I have found that as I connect with other unschooling families, many of us come from emotionally abusive backgrounds. Perhaps, emotional abuse is far too prevalent, and unschooling helps people give it a name. If you are trying to have a peaceful, respectful relationship with your kids, you start to see how other relationships are not so peaceful. You recognize the subtle and not so subtle ways you have and use power over your children, and start to see this in other places. You start to learn to set boundaries, and enjoy life and the world and your family and your self despite criticism, and despite the fallout from setting and holding boundaries.

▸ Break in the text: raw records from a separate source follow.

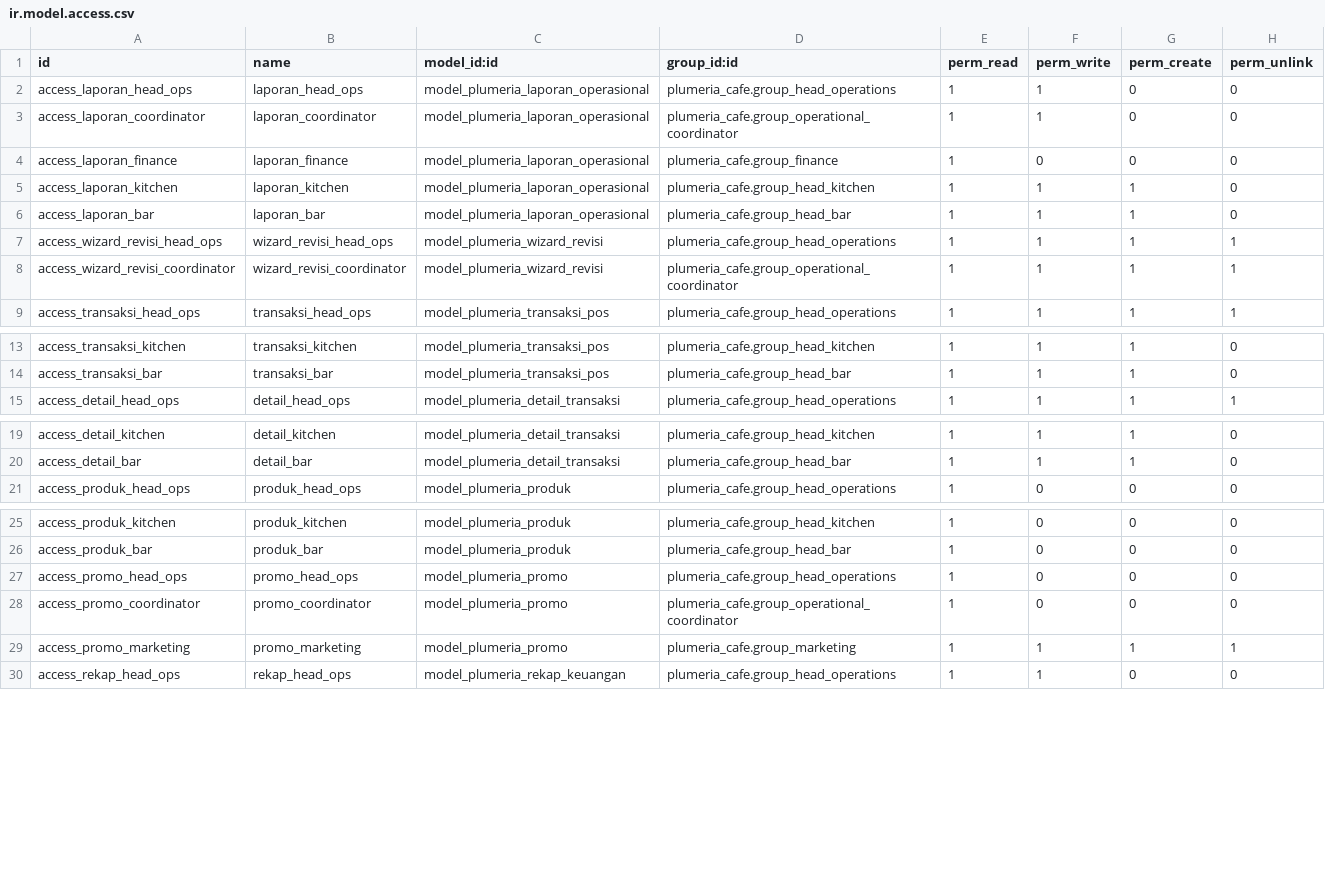
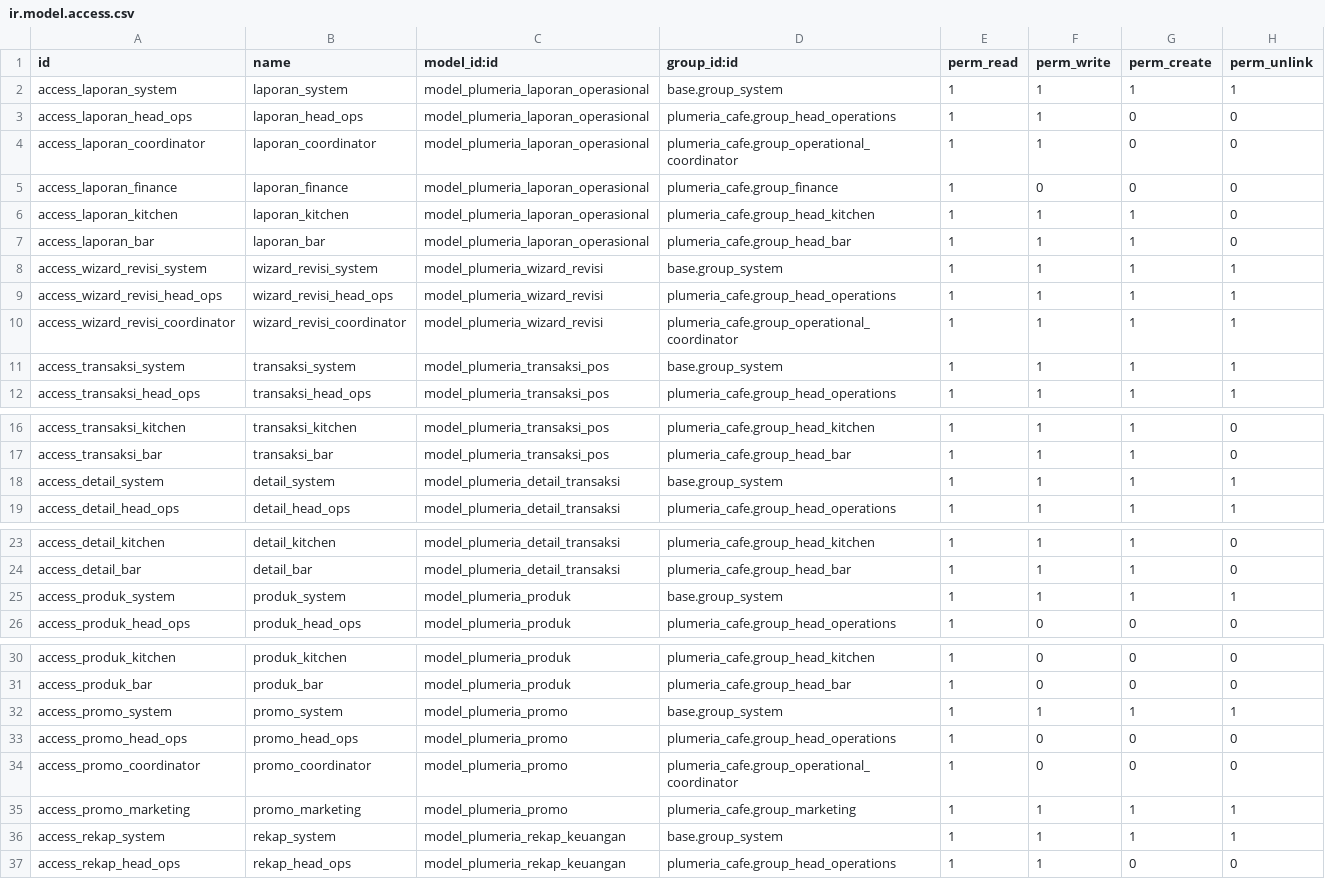
Before and after one commit to DitaMaheswari05/IF3141-odoo-K03-G05, a CSV file: custom_addons/plumeria_cafe/security/ir.model.access.csv, drawn as a sheet; only a part is shown, gaps mark what is left out; the diff names each change by its address in the sheet, - before the commit and + after, or states it on an @@ line.

Commit message:
fix: permanent admin access via base.group_system

```diff
--- a/custom_addons/plumeria_cafe/security/ir.model.access.csv
+++ b/custom_addons/plumeria_cafe/security/ir.model.access.csv
+row 2: access_laporan_system | laporan_system | model_plumeria_laporan_operasional | base.group_system | 1 | 1 | 1 | 1
+row 8: access_wizard_revisi_system | wizard_revisi_system | model_plumeria_wizard_revisi | base.group_system | 1 | 1 | 1 | 1
+row 11: access_transaksi_system | transaksi_system | model_plumeria_transaksi_pos | base.group_system | 1 | 1 | 1 | 1
+row 18: access_detail_system | detail_system | model_plumeria_detail_transaksi | base.group_system | 1 | 1 | 1 | 1
+row 25: access_produk_system | produk_system | model_plumeria_produk | base.group_system | 1 | 1 | 1 | 1
+row 32: access_promo_system | promo_system | model_plumeria_promo | base.group_system | 1 | 1 | 1 | 1
+row 36: access_rekap_system | rekap_system | model_plumeria_rekap_keuangan | base.group_system | 1 | 1 | 1 | 1
```
Also changed, not shown: 1 other file.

As I have become clear about my own boundaries and learned the courage to set them, I’ve been told by some families members that those boundaries are hurtful. Not wanting to be hurtful, but at the same time not want to open emotional doors to the storm of criticism and pain that would come with apologizing to a person who has emotionally abused me, I’ve been at a loss about how to respond.
This excerpt from Elizabeth Garber’s Implosion hit me hard. The excerpt is a powerful brief memoir about abuse and apology, and I hate to spoil it. But in her story, her abusive father calls as he is dying to ask, “I want to know what I did to you. I don’t remember.” He apologizes, but then later retracts any apology or admission of guilt and lashes out. What I learned from Garber’s story is that if you have to explain to someone how they hurt you, they are probably not really apologizing.
Sometime after reading this, I ran into this article about the Jewish tradition of apology and forgiveness in the days between Rosh Hashanah and Yom Kippur. It struck me that “Perhaps the most important point according to the Jewish system is that the onus to invoke forgiveness is on the wrongdoer, not the wronged.” This seems so different from what I have learned from the dominant, secular Christian culture, and so different from our court system. I have learned that if you are hurt you should get over it, and if you can’t, you need to explain, to prove, to bring your pain to the person who hurt you and ask them if it’s worthy of their recognition. Or bring your pain to a court, a moderator, another family member, and ask for it to be recognized, and the wrongdoer to therefore be punished. There is little room for forgiveness at all.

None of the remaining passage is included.